This Old House kitchen
The Downton Abbey kitchen is not the only place to see the Edwardian style. Did you know a popular design style in kitchens today is Edwardian? When you see old school pendant lights or funnel industrial style pendants it is mimicking the Edwardian period. A simple trim is usually incorporated into the design. My family's farm had Edwardian appliances in the kitchen.
The husband of the couple who live in the house above grew up with an AVG oven. The one pictured above is in the style of the old wood burning stoves like the stove below that was used in the Edwardian period. You can't see it there is an old wood box under the stove filled with split wood.
My great aunt never married and lived on the family farm in West Virginia with her widowed mother, divorced sister, child and unmarried brother the other children had married and left home. They supplied eggs to the Greenbrier Resort during the Great Depression.
My great aunt's sister worked in the doctors clinic at the resort where millionaires would come for a checkup along with some R&R. My great aunt's job supplied most of the income during those years for the family, my great uncle also worked the dairy farm but it didn't provide enough income for the family.
The Family Farm is now a B&B, The Old Stone Manse, Caldwell WVA
The stone and wood plank house was built in the early 1800's, my great grandmother arrived there on horseback at the turn of the century as a bride, my sister inherited her ladies side saddle from that trip. The house was never renovated except for electricity and running water. When you walked on the floors the wide planks would creak.

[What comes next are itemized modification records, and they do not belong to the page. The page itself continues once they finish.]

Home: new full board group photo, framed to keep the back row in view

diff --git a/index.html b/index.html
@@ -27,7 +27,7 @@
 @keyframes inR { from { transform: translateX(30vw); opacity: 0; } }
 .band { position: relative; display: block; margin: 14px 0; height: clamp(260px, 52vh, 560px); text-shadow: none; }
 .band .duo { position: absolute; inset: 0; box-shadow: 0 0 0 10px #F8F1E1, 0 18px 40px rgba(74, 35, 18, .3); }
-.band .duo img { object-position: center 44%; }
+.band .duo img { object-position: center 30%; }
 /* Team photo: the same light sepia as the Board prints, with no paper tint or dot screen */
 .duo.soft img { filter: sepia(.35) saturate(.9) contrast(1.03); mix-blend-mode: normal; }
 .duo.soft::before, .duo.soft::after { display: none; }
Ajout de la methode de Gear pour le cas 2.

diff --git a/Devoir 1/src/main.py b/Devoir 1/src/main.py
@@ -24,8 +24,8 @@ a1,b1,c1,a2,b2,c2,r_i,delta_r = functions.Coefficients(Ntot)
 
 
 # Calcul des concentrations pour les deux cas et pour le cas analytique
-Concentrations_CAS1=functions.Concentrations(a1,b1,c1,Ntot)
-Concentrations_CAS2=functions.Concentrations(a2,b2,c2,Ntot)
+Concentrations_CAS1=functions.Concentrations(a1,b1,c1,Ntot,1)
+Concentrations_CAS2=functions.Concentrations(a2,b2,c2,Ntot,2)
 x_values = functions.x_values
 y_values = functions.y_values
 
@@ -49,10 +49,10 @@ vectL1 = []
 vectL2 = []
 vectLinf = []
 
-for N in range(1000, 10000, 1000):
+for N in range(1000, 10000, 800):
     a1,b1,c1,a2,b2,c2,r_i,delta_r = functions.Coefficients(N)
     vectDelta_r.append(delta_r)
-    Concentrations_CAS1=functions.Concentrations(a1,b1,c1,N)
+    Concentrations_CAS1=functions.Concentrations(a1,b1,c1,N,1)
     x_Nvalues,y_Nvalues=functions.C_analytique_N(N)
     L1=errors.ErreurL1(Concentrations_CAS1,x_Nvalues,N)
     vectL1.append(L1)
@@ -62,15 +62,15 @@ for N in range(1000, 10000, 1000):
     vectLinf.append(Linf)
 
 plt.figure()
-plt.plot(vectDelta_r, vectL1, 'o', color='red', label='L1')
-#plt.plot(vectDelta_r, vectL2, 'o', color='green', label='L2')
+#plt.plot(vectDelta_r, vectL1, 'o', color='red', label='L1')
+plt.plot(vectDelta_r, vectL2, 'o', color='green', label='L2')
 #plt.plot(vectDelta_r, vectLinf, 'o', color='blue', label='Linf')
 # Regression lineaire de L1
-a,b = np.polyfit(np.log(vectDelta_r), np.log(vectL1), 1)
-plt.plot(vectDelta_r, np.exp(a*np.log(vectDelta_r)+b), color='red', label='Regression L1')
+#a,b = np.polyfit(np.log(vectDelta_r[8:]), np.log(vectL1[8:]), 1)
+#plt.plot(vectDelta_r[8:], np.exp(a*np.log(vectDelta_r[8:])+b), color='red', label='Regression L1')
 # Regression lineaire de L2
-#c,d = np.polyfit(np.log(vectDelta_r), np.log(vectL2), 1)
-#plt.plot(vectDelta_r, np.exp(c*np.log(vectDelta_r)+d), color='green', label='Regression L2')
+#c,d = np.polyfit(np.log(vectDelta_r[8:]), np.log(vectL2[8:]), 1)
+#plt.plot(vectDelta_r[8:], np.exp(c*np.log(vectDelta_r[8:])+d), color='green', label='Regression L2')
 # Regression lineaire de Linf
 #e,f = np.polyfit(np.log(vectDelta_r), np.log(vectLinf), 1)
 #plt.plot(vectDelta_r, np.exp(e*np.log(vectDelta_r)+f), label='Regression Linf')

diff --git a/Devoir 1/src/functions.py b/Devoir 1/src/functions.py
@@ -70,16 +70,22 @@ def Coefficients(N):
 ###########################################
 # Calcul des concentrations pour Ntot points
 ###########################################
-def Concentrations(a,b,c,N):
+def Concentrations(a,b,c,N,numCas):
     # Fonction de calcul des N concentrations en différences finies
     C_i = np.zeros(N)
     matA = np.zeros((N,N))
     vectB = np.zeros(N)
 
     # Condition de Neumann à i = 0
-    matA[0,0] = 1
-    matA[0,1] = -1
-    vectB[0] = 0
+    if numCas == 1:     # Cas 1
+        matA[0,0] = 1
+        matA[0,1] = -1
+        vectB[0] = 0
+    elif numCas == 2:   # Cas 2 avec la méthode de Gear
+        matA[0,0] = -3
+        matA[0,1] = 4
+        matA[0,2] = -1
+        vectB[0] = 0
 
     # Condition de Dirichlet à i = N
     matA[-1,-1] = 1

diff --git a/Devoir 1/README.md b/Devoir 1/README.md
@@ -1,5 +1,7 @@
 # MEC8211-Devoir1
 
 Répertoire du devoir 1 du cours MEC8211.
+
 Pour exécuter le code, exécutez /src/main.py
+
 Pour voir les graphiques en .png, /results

My great grandfather was a clerk of the court and died before the birth of his last child. My great grandmother never married again and raised my great aunts and uncle on her own. Three of the children received a college education. My great uncle and aunt stayed to work the farm.
The stove in the kitchen was an old black cast iron wood burning stove. The stove above looks fancier than what my great aunt had. It was the same stove that cooked the food my father ate when he would go for long visits as a boy in the summer during the 1920's and 30's.
Root vegetables my great-grandmother would keep in the cellar
Dad mentioned things that happened while visiting, the sheep that died and was burned in the field (apparently they are not buried). He said he didn't like the smell (it was a mature sheep) and didn't want to eat mutton afterwards. Stepping in what looked like a solid cow "pie" and sinking down until it covered his ankle and part of his leg!
My father eventually married and brought his family to visit at the farm. We would stay overnight since it was a days drive from out home in Northern VA. I wasn't used to old houses with high ceilings having always lived in a new house in suburbia. At night I would be so scared I would pull the covers over my head be hot all night and never sleep or at least it seemed that way. I was always relieved for the morning and light!
Dad is gone now and I wish I had asked him exactly what he did all day at the farm. I would like to have known more of his routine and his interaction with the family.
Now I would love to stay and walk the mountain behind the house, check out all the rooms and old furniture. The old milking barn and furniture is gone now, probably the old stove too although it may still be there. The long front porch running almost the length of the house is gone but that probably wasn't there in the beginning, it looks much better without it.
The present owners who bought the house from my family made it into a Bed and Breakfast and did a wonderful renovation. My father has since stayed at the house and loved how things looked.
There is usually a mist that comes off the Greenbrier River, you can see it in the picture. In the early morning it is almost like thick pea soup, you can't see a foot in front of you, at night when it is clear you can see every star in the sky!
Suzanne Powers Art Gallery: http://suzanne-powers.artistwebsites.com